WHAT TO DO – Please give the number of lines in the entries below that hold "html", with no other words.

GIVEN DATA –

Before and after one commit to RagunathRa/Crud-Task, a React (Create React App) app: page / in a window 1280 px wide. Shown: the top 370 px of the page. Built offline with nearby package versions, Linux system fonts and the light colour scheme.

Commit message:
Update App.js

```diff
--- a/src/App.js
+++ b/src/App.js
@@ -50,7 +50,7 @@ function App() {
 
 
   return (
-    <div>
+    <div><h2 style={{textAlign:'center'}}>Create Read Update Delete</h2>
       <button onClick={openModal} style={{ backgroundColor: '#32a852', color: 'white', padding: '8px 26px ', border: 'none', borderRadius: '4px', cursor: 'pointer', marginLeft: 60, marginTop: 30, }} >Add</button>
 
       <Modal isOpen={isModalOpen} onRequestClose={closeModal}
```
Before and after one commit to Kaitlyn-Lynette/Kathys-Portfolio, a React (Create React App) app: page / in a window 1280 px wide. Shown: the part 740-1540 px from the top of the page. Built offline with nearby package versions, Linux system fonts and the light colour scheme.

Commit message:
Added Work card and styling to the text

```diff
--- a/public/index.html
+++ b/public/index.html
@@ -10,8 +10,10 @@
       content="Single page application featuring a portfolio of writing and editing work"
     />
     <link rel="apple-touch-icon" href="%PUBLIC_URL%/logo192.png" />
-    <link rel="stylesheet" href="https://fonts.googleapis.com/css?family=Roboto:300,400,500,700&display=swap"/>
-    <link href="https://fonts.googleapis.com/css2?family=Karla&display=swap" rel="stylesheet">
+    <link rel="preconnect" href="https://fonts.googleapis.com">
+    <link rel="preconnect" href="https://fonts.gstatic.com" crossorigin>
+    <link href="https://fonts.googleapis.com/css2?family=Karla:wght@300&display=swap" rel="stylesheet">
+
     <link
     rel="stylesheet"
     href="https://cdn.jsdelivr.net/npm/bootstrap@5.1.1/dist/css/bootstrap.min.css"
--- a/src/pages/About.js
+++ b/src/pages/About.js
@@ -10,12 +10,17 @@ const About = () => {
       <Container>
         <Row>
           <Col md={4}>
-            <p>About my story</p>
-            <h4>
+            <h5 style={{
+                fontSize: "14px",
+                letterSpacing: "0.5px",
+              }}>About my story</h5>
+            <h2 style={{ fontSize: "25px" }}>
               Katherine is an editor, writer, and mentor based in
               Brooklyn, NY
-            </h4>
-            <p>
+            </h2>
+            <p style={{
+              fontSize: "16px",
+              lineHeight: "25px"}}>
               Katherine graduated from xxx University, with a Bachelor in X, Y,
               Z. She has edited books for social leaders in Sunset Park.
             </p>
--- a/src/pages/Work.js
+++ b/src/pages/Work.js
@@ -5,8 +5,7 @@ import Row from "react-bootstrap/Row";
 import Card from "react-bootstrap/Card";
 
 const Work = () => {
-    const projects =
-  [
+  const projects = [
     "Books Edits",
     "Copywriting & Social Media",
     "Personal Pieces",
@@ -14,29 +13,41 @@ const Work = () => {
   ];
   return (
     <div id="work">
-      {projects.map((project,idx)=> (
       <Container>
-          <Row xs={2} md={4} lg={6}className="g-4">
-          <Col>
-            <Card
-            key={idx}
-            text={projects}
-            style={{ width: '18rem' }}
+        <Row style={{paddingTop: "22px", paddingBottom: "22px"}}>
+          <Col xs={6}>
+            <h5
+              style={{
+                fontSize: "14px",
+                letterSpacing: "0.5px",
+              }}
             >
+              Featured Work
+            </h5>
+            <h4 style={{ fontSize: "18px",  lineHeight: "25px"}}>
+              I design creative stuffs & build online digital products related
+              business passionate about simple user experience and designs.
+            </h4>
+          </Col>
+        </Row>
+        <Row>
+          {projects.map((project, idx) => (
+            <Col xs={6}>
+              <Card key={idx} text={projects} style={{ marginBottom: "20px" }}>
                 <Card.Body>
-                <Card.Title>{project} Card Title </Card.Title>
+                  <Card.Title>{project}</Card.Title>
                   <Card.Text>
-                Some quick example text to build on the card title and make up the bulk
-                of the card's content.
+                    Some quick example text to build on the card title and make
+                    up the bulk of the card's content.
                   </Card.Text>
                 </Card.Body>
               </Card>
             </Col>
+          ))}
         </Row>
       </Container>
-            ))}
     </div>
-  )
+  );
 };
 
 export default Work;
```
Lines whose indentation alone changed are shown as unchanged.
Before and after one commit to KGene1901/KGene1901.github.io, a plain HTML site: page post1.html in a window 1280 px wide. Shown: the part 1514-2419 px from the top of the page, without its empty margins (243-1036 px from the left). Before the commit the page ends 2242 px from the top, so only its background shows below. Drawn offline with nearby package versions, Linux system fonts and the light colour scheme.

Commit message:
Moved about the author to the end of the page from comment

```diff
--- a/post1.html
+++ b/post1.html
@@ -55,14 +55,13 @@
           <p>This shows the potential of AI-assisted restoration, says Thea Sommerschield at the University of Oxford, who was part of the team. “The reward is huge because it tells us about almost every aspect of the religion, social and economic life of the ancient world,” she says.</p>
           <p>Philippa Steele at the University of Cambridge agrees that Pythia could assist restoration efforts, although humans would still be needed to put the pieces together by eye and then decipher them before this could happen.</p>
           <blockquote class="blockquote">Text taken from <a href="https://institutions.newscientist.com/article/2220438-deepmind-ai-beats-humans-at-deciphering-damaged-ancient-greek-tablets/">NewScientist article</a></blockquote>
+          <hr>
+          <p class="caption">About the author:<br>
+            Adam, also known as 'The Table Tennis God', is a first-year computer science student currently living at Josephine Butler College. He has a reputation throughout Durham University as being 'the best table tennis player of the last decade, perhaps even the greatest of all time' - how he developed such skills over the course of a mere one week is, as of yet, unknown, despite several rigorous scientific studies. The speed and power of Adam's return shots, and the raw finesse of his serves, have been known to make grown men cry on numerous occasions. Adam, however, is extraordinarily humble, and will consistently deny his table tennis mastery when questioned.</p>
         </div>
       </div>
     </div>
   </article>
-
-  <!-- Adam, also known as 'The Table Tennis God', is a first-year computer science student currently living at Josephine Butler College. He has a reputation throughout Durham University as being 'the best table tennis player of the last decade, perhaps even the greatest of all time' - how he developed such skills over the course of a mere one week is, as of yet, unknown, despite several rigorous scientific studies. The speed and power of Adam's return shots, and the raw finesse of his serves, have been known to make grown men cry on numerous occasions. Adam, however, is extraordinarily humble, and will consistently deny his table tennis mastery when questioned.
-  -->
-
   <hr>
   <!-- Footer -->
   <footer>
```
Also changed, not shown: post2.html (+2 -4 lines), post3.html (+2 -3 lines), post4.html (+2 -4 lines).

RESPONSE BELOW – 6